Thousands of children have watched the Disney cartoons in which the main character mourns the loss of a loving and caring parent. A perilous and difficult time lies ahead during which the main character almost succumbs, but then meets friends and succeeds in the formation of healthy and enduring relationships. This is the turning point. In the end, the main character grows up to become a strong adult with a bright future. It is hardly conscious, but Disney has produced several movies that confirm an emerging realization in the research regarding resilience: a strong correlation exists between the relationships we have with our parents (or, in some cases, “significant others”) and how resilient we become to deal with life’s injustices later in life. In a review and concept analysis, resilience was defined as “the process of effectively negotiating, adapting to, or managing significant sources of stress or trauma. Assets and resources within the individual, their life and environment facilitate this capacity for adaptation and ‘bouncing back’ in the face of adversity” (1). It has further been suggested that adversity in itself is a vital part of developing a resilient mindset (2,3). Bell-Tolliver and colleagues (4) state that the “capacity to rebound from adversity, misfortune, trauma or other transitional crises” results in children who are “strengthened and more resourceful.” Altogether, this indicates that research may have focused too much on risk factors, and putting increased focus on potential protective factors may help identify the factors responsible for the appearance and facilitation of resilience.

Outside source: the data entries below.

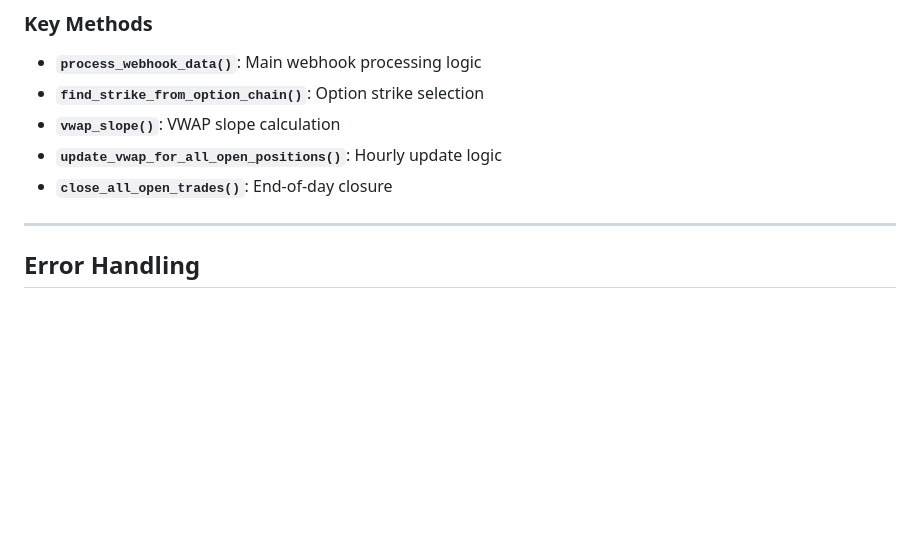
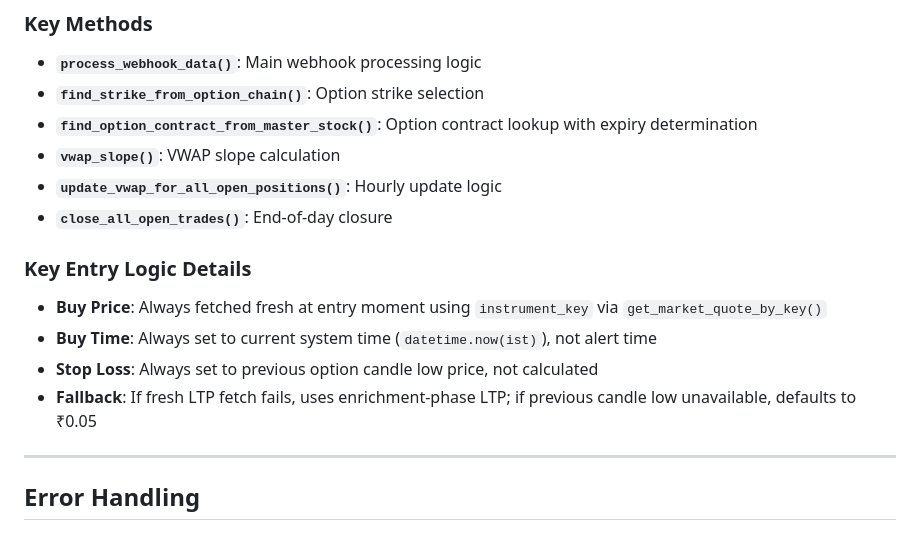
Before and after one commit to bipulsin/trademanthan, a Markdown page: SCAN_ALGORITHM_PROCESS_FLOW.md, the part around the change. Rendered like a GitHub page; blank space fills up the shorter version.

Commit message:
Add Key Entry Logic Details section to documentation

```diff
--- a/SCAN_ALGORITHM_PROCESS_FLOW.md
+++ b/SCAN_ALGORITHM_PROCESS_FLOW.md
@@ -441,9 +441,16 @@ Returns data grouped by alert time:
 ### Key Methods
 - **`process_webhook_data()`**: Main webhook processing logic
 - **`find_strike_from_option_chain()`**: Option strike selection
+- **`find_option_contract_from_master_stock()`**: Option contract lookup with expiry determination
 - **`vwap_slope()`**: VWAP slope calculation
 - **`update_vwap_for_all_open_positions()`**: Hourly update logic
 - **`close_all_open_trades()`**: End-of-day closure
+
+### Key Entry Logic Details
+- **Buy Price**: Always fetched fresh at entry moment using `instrument_key` via `get_market_quote_by_key()`
+- **Buy Time**: Always set to current system time (`datetime.now(ist)`), not alert time
+- **Stop Loss**: Always set to previous option candle low price, not calculated
+- **Fallback**: If fresh LTP fetch fails, uses enrichment-phase LTP; if previous candle low unavailable, defaults to ₹0.05
 
 ---
 
```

This may prove to be one of the more important points of the literature to consider; life does not have to be without adversity to turn out well.
However, resilience has played a less significant supporting role in psychiatric treatment strategies up until now, which may at least partly be due to difficulties in the process of defining and conceptualizing. Hence, resilience as a concept has also been subjected to criticism (5). To mention one problem, there is overlap between resilience and related psychosocial concepts, which suggests a need for improved uniformity in terminology (6,7).
It was previously believed that some children had a particular aptitude for overcoming adversity, leaving little or no room to work with the concept for clinical purposes. However, when reviewing the literature, Rutter (8) found that no combination and no severity of risk factors seems to cause negative developmental trajectories in more than half of children. Nevertheless, reviewing theories on resilience, Fletcher and Sarkar found most definitions to be based on two key concepts: adversity and positive adaptation (9). Hence, what lies ahead is exploring the potential key factors of the ability for positive adaptation.
Turning back to this question of what may be the determinant of the ability to adapt to adversity and continue a positive developmental trajectory, we may find inspiration from existing research such as from Emery and Forehand. They state that individual characteristics in a child are unlikely to develop without a relationship with at least one adult in which they feel worthy and loveable (10). Inspired by this, Nicola Atwoll has conducted a narrative review asking the question of whether it is time to view attachment theory and theory on resilience as complementary rather than in parallel (11).
Important key features in attachment behavior include proximity seeking behavior and the use of the primary caregivers as a secure base from which the world can be explored. The securely attached child will rest assured in the parents to provide a safe haven for them to return to in need, whereas the insecurely attached child will have more negative expectations.
More clinical and epidemiological research exploring the processes underlying resilience is needed if the concept is to be included effectively in clinical settings and in the development of preventive measures. However, findings suggest that in the near future we may be able to asses some key factors in resilient development (12).
What you give to a child you can expect to come back tenfold—for better and for worse. This does not apply only to the typically developing child but also to children with innate vulnerabilities. Hence, future treatment strategies should include factors other than the somewhat narrow symptom-based approach we have had for many years. Resilience research may signify a change in perspective and a time to broaden our focus in child psychiatric treatment strategies.